Vambrace: Cold Soul

Have ever wondered what it would be like to be The Chosen One? The saviour and hero to the downtrodden? All because you’re different than the others? It seems to be a popular trope since well, for a very long time in media as far as we know. When a character is looking for the answers to questions descended upon them as their relative’s biggest wishes, it brings forth both the best and worst of the character, hence, character development gets a hold of the script and the story makes an effort to progress. This enables a rich narrative that empowers any type of media, especially video games. Vambrace: Cold Soul is one of many examples, developed by Devespresso Games and published by hybrid games publishing/developing company Headup, is a harsh, beautiful and dark story portrayed with elements of an interesting narrative, creative RPG turn-based strategy elements and breathtaking graphics, but for some reason conflicting gameplay mechanics. Available now on Steam (PC/Mac), XBOX One (Chorus Worldwide), PlayStation 4 and Nintendo Switch (Headup).



Vambrace: Cold Soul is a gothic horror turn-based strategy RPG, with a similar vibe to Red Hook Studio’s acclaimed Darkest Dungeon. Set in a mythical world in which lies the city of Icenaire, enchanted by the King of Shades to be kept in a permafrost trapping all residents underground while being tormented by undead, wraiths and other unspeakable horrors at the surface. Out of the blue, Evelia Lyric, a woman shows up outside of the Frostfall barrier that kills to the touch, but manages to get through and inside Icenaire with the help of the mysterious Aetherbrace vambrace that her father bestowed upon her to look for answers in this blasted city. Icenaire residents run the word as fast as the wind, soon Lyric becomes their beacon of hope.



The goal of the game is simpler said than done. You play as Evelia Lyric, you tell people of Icenaire what you’re capable of and your purpose on reaching them. Officer entities gain your partial trust, and set you to embark on missions at the surface to clear the smaller Frostfall barriers and eventually free the people with the Aetherbrace. You can recruit up to 3 companions with you from a decently large pool of characters to go out and make some noise.

The game plays as a 2D Side Scroller. The main hub however moves as a top-down view map of Icenaire, it grants you access to many points of interest such as NPC narrative progression Barracks, Prison, Races’ dens, as well as provision supplies like the foxier Market, the Tavern as a healing fountain, Hunter’s Camp for recruitment and a workshop for crafting needs.

The aim of the game is to recruit your perfect team loadout from various classes offering different skills and abilities, this will enable you to take on missions on the surface and fight the horrors that await. The game gives the player a specific route plus side quests throughout 7 chapters, dwelled with butterfly effect decision choosing and permadeath to your companions.



In a sense, yes. The game offers a lot of replayability as one single playthrough will not be enough to learn the whole story (plus get you all the cosmetic costumes for Lyric, ehem).
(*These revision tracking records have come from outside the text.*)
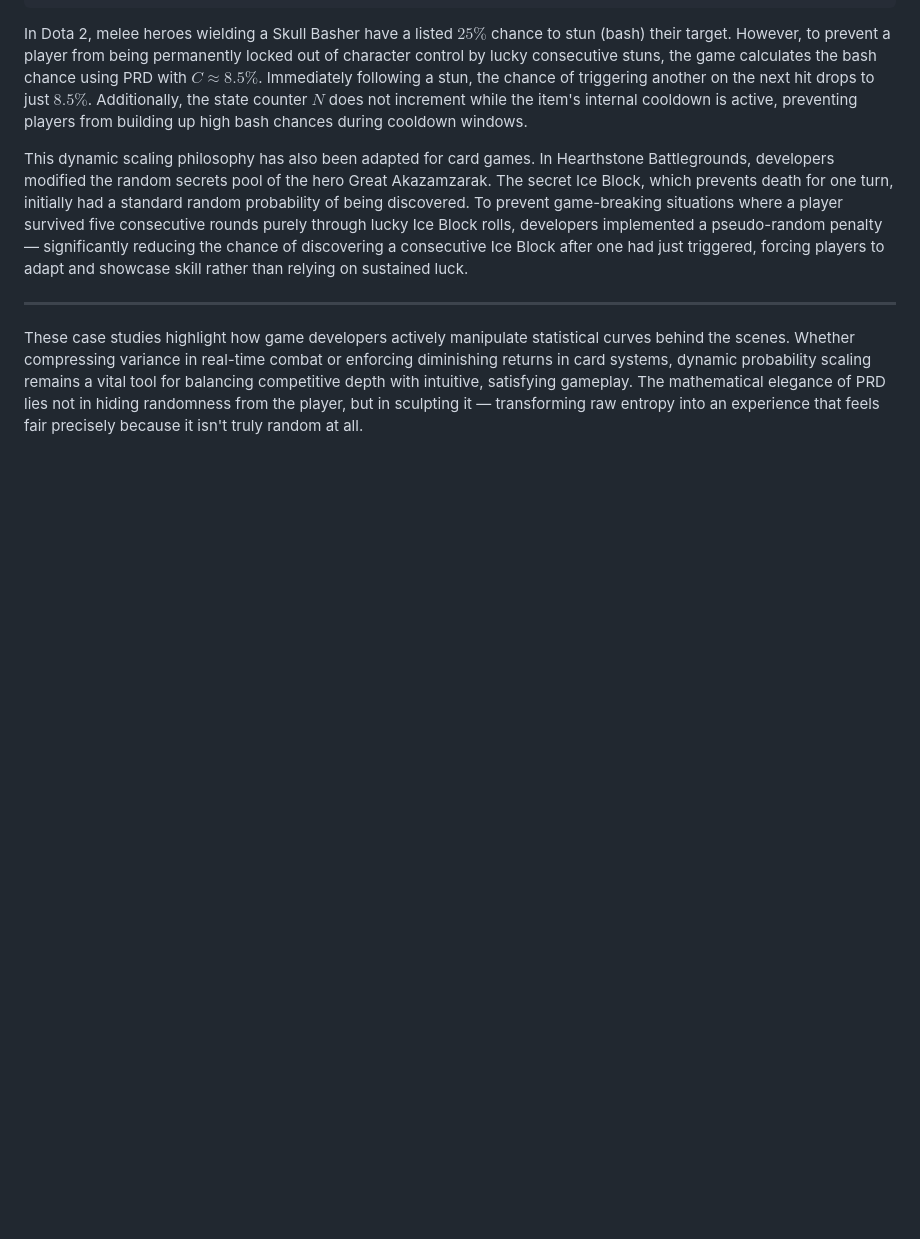
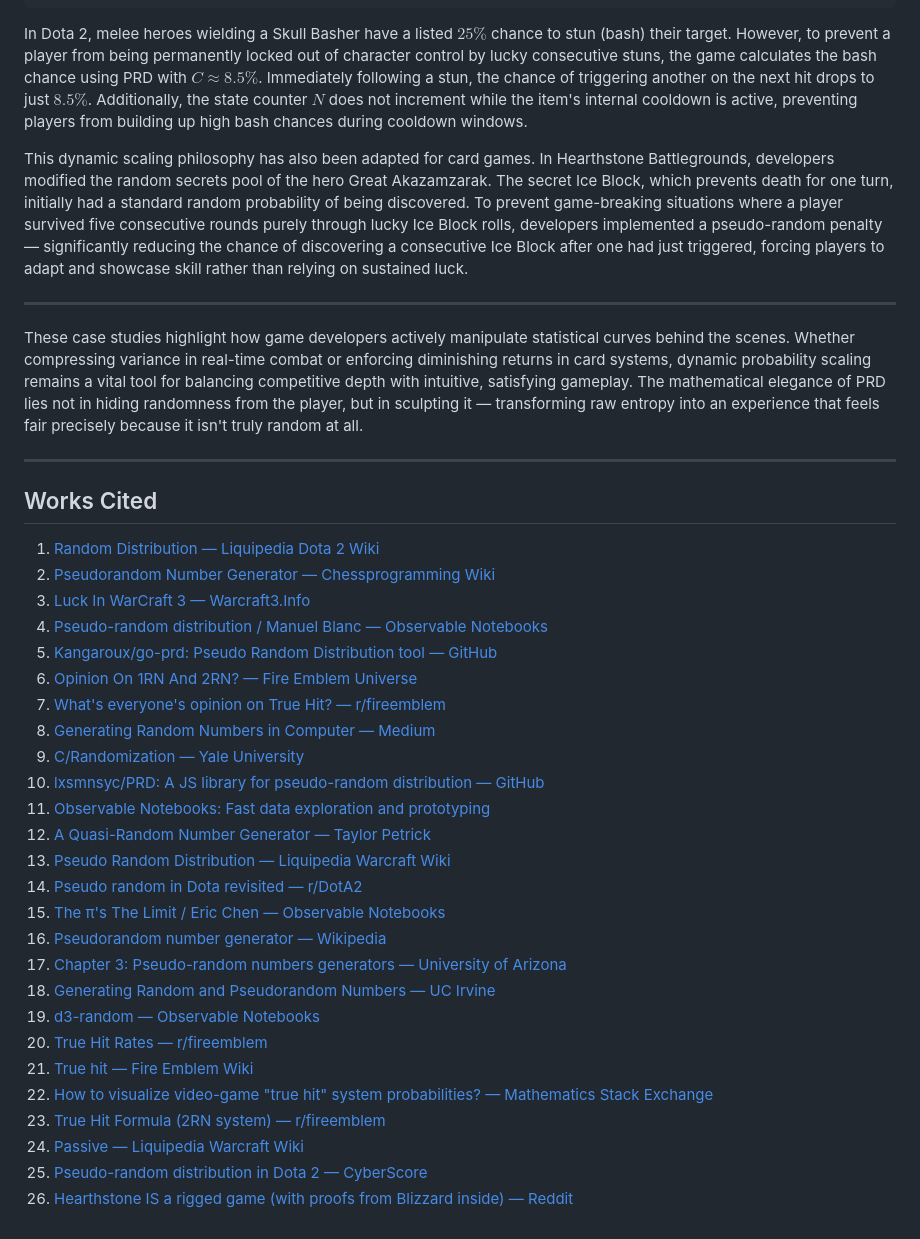
Before and after one commit to cyork95/york-develops-blog, a Markdown page: posts/luck-mitigation-game-systems-prd-markov.md, the part around the change. GitHub-like rendering; blank space fills up the shorter version.

Commit message:
Add Works Cited section to luck mitigation post

```diff
--- a/posts/luck-mitigation-game-systems-prd-markov.md
+++ b/posts/luck-mitigation-game-systems-prd-markov.md
@@ -219,3 +219,34 @@ This dynamic scaling philosophy has also been adapted for card games. In Hearths
 ---
 
 These case studies highlight how game developers actively manipulate statistical curves behind the scenes. Whether compressing variance in real-time combat or enforcing diminishing returns in card systems, dynamic probability scaling remains a vital tool for balancing competitive depth with intuitive, satisfying gameplay. The mathematical elegance of PRD lies not in hiding randomness from the player, but in sculpting it — transforming raw entropy into an experience that feels fair precisely because it isn't truly random at all.
+
+---
+
+## Works Cited
+
+1. [Random Distribution — Liquipedia Dota 2 Wiki](https://liquipedia.net/dota2/Random_Distribution)
+2. [Pseudorandom Number Generator — Chessprogramming Wiki](https://www.chessprogramming.org/Pseudorandom_Number_Generator)
+3. [Luck In WarCraft 3 — Warcraft3.Info](https://warcraft3.info/articles/252/luck-in-warcraft-3)
+4. [Pseudo-random distribution / Manuel Blanc — Observable Notebooks](https://observablehq.com/@manuelblanc/pseudo-random-distribution)
+5. [Kangaroux/go-prd: Pseudo Random Distribution tool — GitHub](https://github.com/Kangaroux/go-prd)
+6. [Opinion On 1RN And 2RN? — Fire Emblem Universe](https://feuniverse.us/t/opinion-on-1rn-and-2rn/20432)
+7. [What's everyone's opinion on True Hit? — r/fireemblem](https://www.reddit.com/r/fireemblem/comments/3mm4zg/whats_everyones_opinion_on_true_hit/)
+8. [Generating Random Numbers in Computer — Medium](https://medium.com/@fawwazmts/generating-random-numbers-in-computer-cf4233ac46e8)
+9. [C/Randomization — Yale University](https://www.cs.yale.edu/homes/aspnes/pinewiki/C(2f)Randomization.html)
+10. [lxsmnsyc/PRD: A JS library for pseudo-random distribution — GitHub](https://github.com/lxsmnsyc/PRD)
+11. [Observable Notebooks: Fast data exploration and prototyping](https://observablehq.com/)
+12. [A Quasi-Random Number Generator — Taylor Petrick](https://taylorpetrick.com/blog/post/quasi-random-dist)
+13. [Pseudo Random Distribution — Liquipedia Warcraft Wiki](https://liquipedia.net/warcraft/Pseudo_Random_Distribution)
+14. [Pseudo random in Dota revisited — r/DotA2](https://www.reddit.com/r/DotA2/comments/7bj2ij/pseudo_random_in_dota_revisited/)
+15. [The π's The Limit / Eric Chen — Observable Notebooks](https://observablehq.com/@ericch99/stationary-distribution)
+16. [Pseudorandom number generator — Wikipedia](https://en.wikipedia.org/wiki/Pseudorandom_number_generator)
+17. [Chapter 3: Pseudo-random numbers generators — University of Arizona](https://archive.math.arizona.edu/tgk/mc/book_chap3.pdf)
+18. [Generating Random and Pseudorandom Numbers — UC Irvine](https://ics.uci.edu/~goodrich/teach/cs165/notes/Random.pdf)
+19. [d3-random — Observable Notebooks](https://observablehq.com/@d3/d3-random)
+20. [True Hit Rates — r/fireemblem](https://www.reddit.com/r/fireemblem/comments/1p91exx/true_hit_rates/)
+21. [True hit — Fire Emblem Wiki](https://fireemblemwiki.org/wiki/True_hit)
+22. [How to visualize video-game "true hit" system probabilities? — Mathematics Stack Exchange](https://math.stackexchange.com/questions/5130640/how-to-visualize-video-game-true-hit-system-probabilities)
+23. [True Hit Formula (2RN system) — r/fireemblem](https://www.reddit.com/r/fireemblem/comments/4jpw4f/true_hit_formula_2rn_system/)
+24. [Passive — Liquipedia Warcraft Wiki](https://liquipedia.net/warcraft/Passive)
+25. [Pseudo-random distribution in Dota 2 — CyberScore](https://cyberscore.live/en/glossary/pseudo-random-distribution/)
+26. [Hearthstone IS a rigged game (with proofs from Blizzard inside) — Reddit](https://www.reddit.com/r/hearthstone/comments/gcmjmg/hearthstone_is_a_rigged_game_with_proofs_from/)
```
Also changed, not shown: .agents/AGENTS.md (added, +11 -0 lines).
Moving on, when you embark on missions, the game changes to the beautiful hand-illustrated graphics made by Minho Kim, and your party of 4 moves on a 2D side scrolling map from room to room, each with randomized encounters, whether they be an ambush of wraiths, a random encounter that can either affect your character negatively or positively, loot room with a side a mimics, or a camp to rest your party. At the end of the long map, and as long as you keep your party’s both HP and Vigor up, you’ll eventually reach the boss that will progress the story.

The game makes this gameplay interesting and unique in every encounter thanks to offering so many different classes for your companions. After a lot of trial and error, I discovered the ideal set of friends would be the Fusilier (a dwarven marksman that can shoot close-mid and long range targets), Celestine (a beautiful elf that plays the role of the tank, granting allies shields and stunning enemies for a few turns), and the Shadowmancer (Damage over time/turns against enemies). Your 4th character will always be Lyric, who uses her crossbow for long range targets and her mountain pike ala Lara Croft to deal good close range damage. For every class, including Lyric, they have 5 different traits that make the random room types easier, however each class has each of this traits with a set number by default that can only be specifically decreased or increased by crafted relics and the workshop with materials obtained as loot.

The traits go from 0 to 5, 5 obviously being the best benchmark. The first Trait is Combat skill, which essential is just how much damage the character does. The second trait is Sleight; characters with a high number on this have better chances of obtaining loot from containers and chests, sometimes giving you extra materials and an all around good thing for loot runs in general. Next we have awareness which grants characters the ability to see traps nearby and avoid them entirely, this trait doesn’t have to do with camping however, that goes for the next trait which is Overwatch, allowing characters to amuse the party and increasing their health and vigor if successful. The final Trait is merchantry which makes hustling give you better prices at shops, however this turned out to be a wasted perk in the long run.



Here’s the deal, obviously the game performs as a roguelike and is meant to be harsh with the permadeath and scarce resources and opportunities to heal up while having to go through random encounters, but the game itself is easily exploitable.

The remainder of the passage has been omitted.